Portsmouth City Council's environment boss, Councillor Dave Ashmore, said the data highlighted the effect of car use in the city. He said: 'It shows that the volume of car usage has a direct impact on levels of NO2.

'According to Public Health England 90 people in Portsmouth die every year due to air pollution. If 90 people a year died from something else we would be saying this is horrific, because it is.

'We know that air pollution effects people's breathing and can cause them to have respiratory problems.

Environmental campaigner Nick Sebley believed more should be done to tackle pollution after the lockdown. Picture: Ian Hargreaves (071219-8)

'This data could have knock-on effect on how do things in the future when trying to get people out of their cars. We are already working to make public transport more accessible and greener - through retrofitting buses - and installing more electric vehicle charging points.'

The data, which was compiled by the BBC shared data unit, revealed that in the UK the highest drop in NO2 was in Hafodyrynys in Wales. Between the two weeks NO2 levels dropped from 72.6 to 41.1.

NO2 levels also reduced along the A33 in Southampton from 40.1 to 21.9.

Environmental activists believed this presented an 'opportunity' to consider our emissions in the future.

Portsmouth air quality campaigner Tim Sheerman-Chase said: 'We have taken action to reduce the risk of Covid-19, but this has also shown that air quality improvements are possible in principle, if we have the political will.'

Extinction Rebellion Portsmouth member Nick Sebley added: 'There’s a real opportunity to build on these positives to tackle the air pollution and climate emergencies.'

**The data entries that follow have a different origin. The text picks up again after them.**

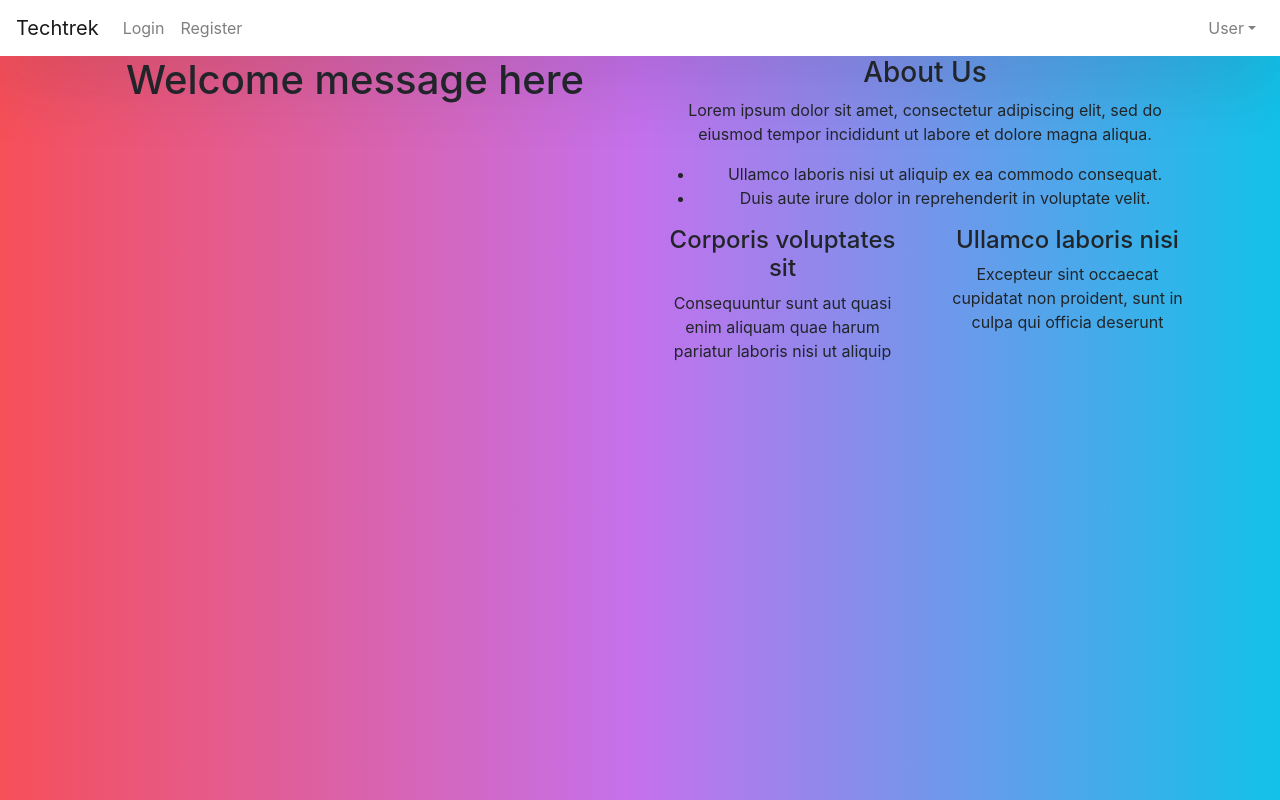
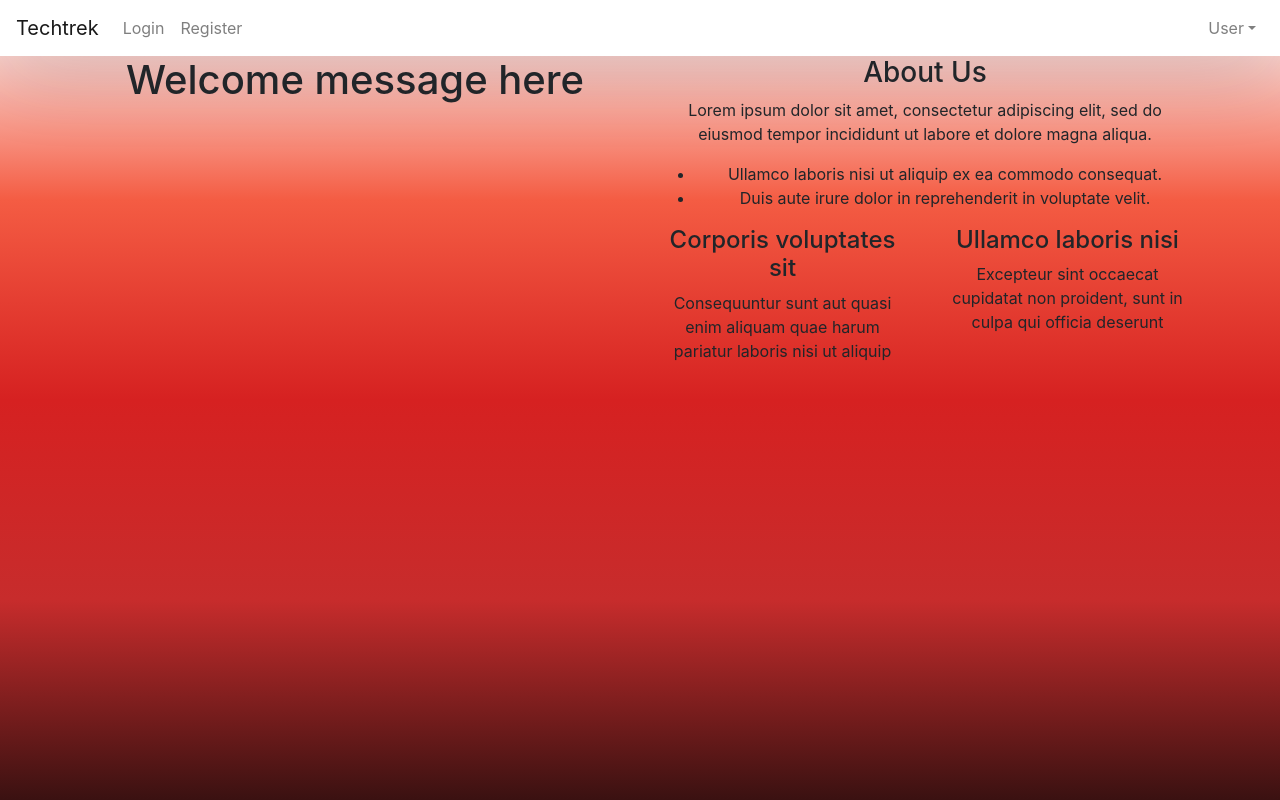
Before and after one commit to e0176881/SEED2021_TT2_Room-12, a React (Create React App) app: page /home in a window 1280 px wide. Built offline with nearby package versions, Linux system fonts and the light colour scheme; sample sign-in values are in the browser's storage.

Commit message:
changed css gradient from dark red top to bottom

```diff
--- a/src/App.css
+++ b/src/App.css
@@ -48,8 +48,8 @@
   font-weight: 400;
   font-family: sans-serif;
   background: #12c2e9;  /* fallback for old browsers */
-  background: -webkit-linear-gradient(to right, #f64f59, #c471ed, #12c2e9);  /* Chrome 10-25, Safari 5.1-6 */
-  background: linear-gradient(to right, #f64f59, #c471ed, #12c2e9); /* W3C, IE 10+/ Edge, Firefox 16+, Chrome 26+, Opera 12+, Safari 7+ */
+  background: -webkit-linear-gradient(to top, #3A1111, #C72C2C, #D62121, #f45c43, #ffffff);  /* Chrome 10-25, Safari 5.1-6 */
+  background: linear-gradient(to top, #3A1111, #C72C2C, #D62121, #f45c43, #ffffff); /* W3C, IE 10+/ Edge, Firefox 16+, Chrome 26+, Opera 12+, Safari 7+ */
 
 }
 
```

The three largest drops, above Portsmouth, in NO2 in the UK were in Hafodyrynys and Chepstow in Wales and Edinburgh in Scotland.